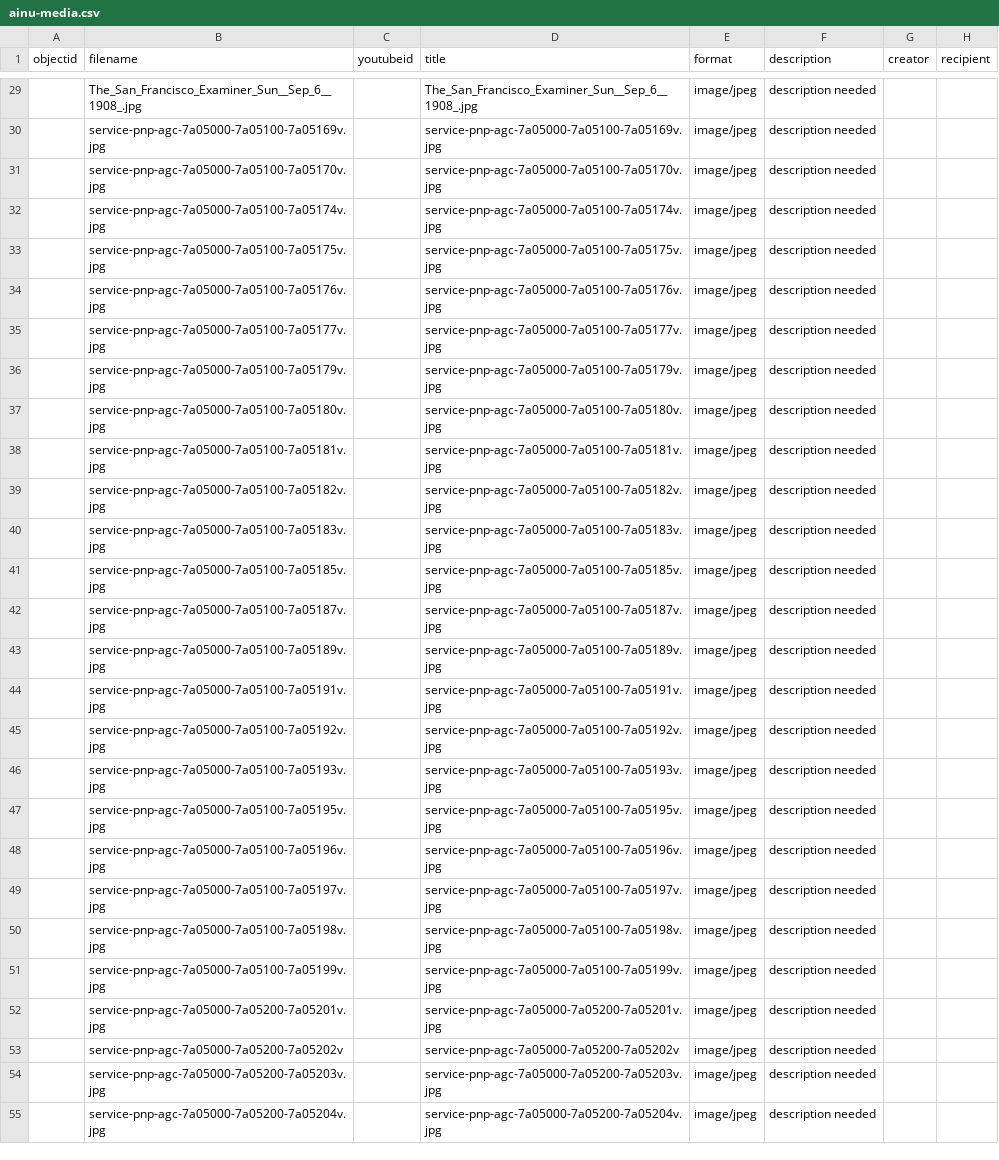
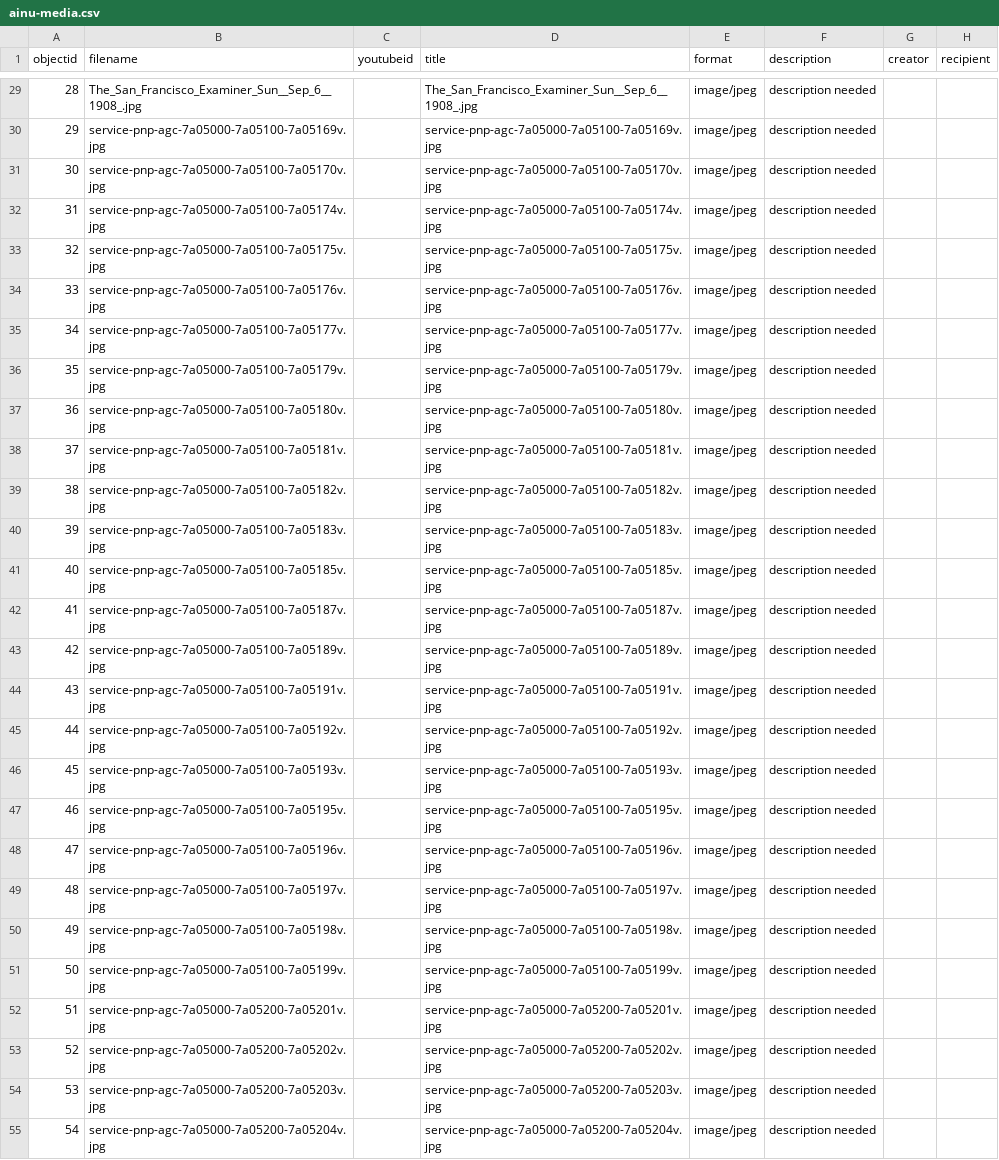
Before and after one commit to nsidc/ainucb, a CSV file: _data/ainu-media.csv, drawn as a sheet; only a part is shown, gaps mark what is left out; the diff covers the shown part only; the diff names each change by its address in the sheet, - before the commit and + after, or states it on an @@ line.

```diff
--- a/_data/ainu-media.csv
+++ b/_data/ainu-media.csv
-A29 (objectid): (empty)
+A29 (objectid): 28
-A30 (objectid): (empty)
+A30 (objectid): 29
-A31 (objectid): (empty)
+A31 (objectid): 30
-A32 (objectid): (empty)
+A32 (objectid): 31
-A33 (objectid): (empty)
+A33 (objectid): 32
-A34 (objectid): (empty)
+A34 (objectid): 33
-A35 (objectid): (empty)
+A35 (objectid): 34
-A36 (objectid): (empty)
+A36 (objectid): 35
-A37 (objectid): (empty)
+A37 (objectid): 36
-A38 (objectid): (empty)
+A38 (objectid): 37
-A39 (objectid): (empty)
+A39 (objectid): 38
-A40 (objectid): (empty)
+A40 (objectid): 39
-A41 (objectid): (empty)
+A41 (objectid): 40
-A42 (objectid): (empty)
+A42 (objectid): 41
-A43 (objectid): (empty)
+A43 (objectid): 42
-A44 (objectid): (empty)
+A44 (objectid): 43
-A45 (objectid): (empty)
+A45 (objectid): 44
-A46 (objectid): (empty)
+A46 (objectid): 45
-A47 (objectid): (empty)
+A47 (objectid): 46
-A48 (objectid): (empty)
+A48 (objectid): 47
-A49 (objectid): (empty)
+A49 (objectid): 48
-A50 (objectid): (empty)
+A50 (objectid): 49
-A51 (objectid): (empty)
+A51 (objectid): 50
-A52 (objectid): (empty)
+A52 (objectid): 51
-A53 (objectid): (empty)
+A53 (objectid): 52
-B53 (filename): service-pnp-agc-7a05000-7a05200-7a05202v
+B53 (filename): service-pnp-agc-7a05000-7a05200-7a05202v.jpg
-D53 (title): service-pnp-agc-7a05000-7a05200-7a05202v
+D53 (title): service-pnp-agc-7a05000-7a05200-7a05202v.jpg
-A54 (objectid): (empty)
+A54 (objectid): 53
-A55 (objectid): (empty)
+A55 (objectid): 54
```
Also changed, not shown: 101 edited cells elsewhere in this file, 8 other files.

—————

# WHAT TO WORK ON:
Restate all of the material above word for word, excluding the pictures.

# WRITTEN RESPONSE:
Before and after one commit to nsidc/ainucb, a CSV file: _data/ainu-media.csv, drawn as a sheet; only a part is shown, gaps mark what is left out; the diff covers the shown part only; the diff names each change by its address in the sheet, - before the commit and + after, or states it on an @@ line.

```diff
--- a/_data/ainu-media.csv
+++ b/_data/ainu-media.csv
-A29 (objectid): (empty)
+A29 (objectid): 28
-A30 (objectid): (empty)
+A30 (objectid): 29
-A31 (objectid): (empty)
+A31 (objectid): 30
-A32 (objectid): (empty)
+A32 (objectid): 31
-A33 (objectid): (empty)
+A33 (objectid): 32
-A34 (objectid): (empty)
+A34 (objectid): 33
-A35 (objectid): (empty)
+A35 (objectid): 34
-A36 (objectid): (empty)
+A36 (objectid): 35
-A37 (objectid): (empty)
+A37 (objectid): 36
-A38 (objectid): (empty)
+A38 (objectid): 37
-A39 (objectid): (empty)
+A39 (objectid): 38
-A40 (objectid): (empty)
+A40 (objectid): 39
-A41 (objectid): (empty)
+A41 (objectid): 40
-A42 (objectid): (empty)
+A42 (objectid): 41
-A43 (objectid): (empty)
+A43 (objectid): 42
-A44 (objectid): (empty)
+A44 (objectid): 43
-A45 (objectid): (empty)
+A45 (objectid): 44
-A46 (objectid): (empty)
+A46 (objectid): 45
-A47 (objectid): (empty)
+A47 (objectid): 46
-A48 (objectid): (empty)
+A48 (objectid): 47
-A49 (objectid): (empty)
+A49 (objectid): 48
-A50 (objectid): (empty)
+A50 (objectid): 49
-A51 (objectid): (empty)
+A51 (objectid): 50
-A52 (objectid): (empty)
+A52 (objectid): 51
-A53 (objectid): (empty)
+A53 (objectid): 52
-B53 (filename): service-pnp-agc-7a05000-7a05200-7a05202v
+B53 (filename): service-pnp-agc-7a05000-7a05200-7a05202v.jpg
-D53 (title): service-pnp-agc-7a05000-7a05200-7a05202v
+D53 (title): service-pnp-agc-7a05000-7a05200-7a05202v.jpg
-A54 (objectid): (empty)
+A54 (objectid): 53
-A55 (objectid): (empty)
+A55 (objectid): 54
```
Also changed, not shown: 101 edited cells elsewhere in this file, 8 other files.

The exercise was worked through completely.